##### INPUT DATA #####

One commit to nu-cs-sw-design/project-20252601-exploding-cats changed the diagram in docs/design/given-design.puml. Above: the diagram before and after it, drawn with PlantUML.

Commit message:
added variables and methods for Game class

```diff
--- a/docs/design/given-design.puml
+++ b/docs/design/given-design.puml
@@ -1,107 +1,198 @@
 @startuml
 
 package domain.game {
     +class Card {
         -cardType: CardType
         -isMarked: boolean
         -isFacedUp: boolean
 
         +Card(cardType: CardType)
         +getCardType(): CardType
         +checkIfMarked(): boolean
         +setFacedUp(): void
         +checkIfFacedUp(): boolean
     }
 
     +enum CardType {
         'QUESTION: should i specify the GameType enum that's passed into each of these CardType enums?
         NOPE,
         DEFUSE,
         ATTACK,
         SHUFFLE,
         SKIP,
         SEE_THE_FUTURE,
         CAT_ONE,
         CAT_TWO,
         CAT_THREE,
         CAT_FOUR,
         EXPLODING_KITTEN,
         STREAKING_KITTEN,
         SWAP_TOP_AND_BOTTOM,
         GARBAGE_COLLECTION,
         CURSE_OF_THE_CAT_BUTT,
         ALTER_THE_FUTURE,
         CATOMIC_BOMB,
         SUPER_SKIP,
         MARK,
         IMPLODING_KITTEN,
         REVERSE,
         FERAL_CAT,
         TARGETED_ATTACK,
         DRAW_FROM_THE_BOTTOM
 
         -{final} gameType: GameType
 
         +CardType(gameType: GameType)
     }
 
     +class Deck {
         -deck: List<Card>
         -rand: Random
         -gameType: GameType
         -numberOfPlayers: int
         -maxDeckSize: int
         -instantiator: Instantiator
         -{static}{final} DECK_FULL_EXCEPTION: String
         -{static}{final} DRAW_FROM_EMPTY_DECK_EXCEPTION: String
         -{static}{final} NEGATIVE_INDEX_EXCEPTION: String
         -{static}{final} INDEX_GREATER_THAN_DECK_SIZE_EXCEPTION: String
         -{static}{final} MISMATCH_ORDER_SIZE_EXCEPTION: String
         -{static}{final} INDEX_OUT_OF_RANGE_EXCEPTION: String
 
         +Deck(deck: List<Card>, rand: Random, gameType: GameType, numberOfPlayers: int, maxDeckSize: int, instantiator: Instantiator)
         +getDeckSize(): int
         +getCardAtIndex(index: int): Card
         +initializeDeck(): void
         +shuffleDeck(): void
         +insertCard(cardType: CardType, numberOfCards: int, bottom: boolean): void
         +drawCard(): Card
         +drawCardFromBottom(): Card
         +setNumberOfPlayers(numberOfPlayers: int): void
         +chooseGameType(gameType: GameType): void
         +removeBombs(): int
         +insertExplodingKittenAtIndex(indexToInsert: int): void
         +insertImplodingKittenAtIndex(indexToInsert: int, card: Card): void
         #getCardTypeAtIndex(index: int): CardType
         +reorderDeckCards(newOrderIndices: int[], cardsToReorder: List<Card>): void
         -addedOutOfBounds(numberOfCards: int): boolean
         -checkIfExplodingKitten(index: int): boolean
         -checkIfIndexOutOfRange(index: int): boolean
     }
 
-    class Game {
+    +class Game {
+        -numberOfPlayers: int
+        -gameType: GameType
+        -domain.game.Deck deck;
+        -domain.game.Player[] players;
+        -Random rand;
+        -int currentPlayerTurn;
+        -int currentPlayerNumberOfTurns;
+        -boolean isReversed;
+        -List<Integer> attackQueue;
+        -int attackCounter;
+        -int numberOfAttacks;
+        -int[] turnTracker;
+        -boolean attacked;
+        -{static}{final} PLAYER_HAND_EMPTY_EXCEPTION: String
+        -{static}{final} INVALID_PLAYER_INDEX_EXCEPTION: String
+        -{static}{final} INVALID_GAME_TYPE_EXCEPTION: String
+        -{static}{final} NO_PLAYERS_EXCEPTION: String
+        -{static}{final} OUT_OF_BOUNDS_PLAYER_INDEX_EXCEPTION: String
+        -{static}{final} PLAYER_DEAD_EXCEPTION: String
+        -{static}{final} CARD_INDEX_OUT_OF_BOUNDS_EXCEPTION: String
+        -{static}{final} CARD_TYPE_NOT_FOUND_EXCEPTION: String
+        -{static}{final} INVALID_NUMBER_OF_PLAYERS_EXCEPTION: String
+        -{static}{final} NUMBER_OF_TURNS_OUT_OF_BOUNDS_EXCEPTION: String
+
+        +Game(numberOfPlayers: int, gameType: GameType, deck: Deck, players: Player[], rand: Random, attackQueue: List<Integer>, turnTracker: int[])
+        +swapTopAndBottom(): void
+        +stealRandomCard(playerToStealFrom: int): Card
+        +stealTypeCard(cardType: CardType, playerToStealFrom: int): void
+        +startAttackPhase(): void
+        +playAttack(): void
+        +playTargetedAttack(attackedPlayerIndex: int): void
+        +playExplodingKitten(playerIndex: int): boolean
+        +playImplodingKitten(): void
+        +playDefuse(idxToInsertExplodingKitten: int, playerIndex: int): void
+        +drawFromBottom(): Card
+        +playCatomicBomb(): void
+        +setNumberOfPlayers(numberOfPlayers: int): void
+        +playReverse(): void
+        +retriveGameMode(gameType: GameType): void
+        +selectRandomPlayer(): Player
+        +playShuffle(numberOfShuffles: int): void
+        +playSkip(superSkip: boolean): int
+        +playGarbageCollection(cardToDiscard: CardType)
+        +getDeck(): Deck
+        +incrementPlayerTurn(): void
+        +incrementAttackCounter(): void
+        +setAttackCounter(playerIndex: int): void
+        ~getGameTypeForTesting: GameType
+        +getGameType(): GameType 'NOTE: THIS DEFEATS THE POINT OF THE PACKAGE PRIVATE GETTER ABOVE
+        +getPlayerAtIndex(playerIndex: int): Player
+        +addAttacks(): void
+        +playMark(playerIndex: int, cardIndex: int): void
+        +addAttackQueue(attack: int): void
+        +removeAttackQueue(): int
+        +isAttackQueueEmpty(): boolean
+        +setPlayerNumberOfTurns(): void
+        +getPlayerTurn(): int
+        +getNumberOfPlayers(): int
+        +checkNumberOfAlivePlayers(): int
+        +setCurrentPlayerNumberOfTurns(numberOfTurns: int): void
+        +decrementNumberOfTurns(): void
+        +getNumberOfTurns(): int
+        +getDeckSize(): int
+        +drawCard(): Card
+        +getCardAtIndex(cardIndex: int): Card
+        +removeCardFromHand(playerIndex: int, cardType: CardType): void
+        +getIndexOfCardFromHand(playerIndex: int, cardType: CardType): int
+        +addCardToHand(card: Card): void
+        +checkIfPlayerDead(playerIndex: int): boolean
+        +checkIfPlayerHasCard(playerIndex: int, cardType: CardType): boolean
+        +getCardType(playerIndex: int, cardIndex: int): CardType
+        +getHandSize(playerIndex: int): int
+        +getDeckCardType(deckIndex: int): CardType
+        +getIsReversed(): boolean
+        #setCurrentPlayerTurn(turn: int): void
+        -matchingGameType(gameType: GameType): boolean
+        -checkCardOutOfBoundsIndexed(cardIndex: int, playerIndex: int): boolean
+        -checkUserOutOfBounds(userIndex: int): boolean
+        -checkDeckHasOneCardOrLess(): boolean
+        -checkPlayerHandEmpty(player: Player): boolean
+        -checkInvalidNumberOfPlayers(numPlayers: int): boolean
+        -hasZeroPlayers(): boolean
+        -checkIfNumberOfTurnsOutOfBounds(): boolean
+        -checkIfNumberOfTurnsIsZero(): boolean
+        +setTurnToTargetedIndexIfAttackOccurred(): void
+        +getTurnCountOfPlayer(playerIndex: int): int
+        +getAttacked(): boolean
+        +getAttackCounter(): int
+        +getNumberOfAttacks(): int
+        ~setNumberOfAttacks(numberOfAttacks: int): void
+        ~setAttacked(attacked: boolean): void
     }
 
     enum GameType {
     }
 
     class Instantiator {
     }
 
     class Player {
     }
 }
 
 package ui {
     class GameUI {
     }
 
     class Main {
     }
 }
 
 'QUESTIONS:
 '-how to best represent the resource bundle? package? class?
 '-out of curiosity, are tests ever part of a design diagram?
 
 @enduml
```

#####

EXERCISE: Only the lines above that include the word "List" belong in the answer; copy each one.

TASK OUTPUT:
         -deck: List<Card>
         +Deck(deck: List<Card>, rand: Random, gameType: GameType, numberOfPlayers: int, maxDeckSize: int, instantiator: Instantiator)
         +reorderDeckCards(newOrderIndices: int[], cardsToReorder: List<Card>): void
+        -List<Integer> attackQueue;
+        +Game(numberOfPlayers: int, gameType: GameType, deck: Deck, players: Player[], rand: Random, attackQueue: List<Integer>, turnTracker: int[])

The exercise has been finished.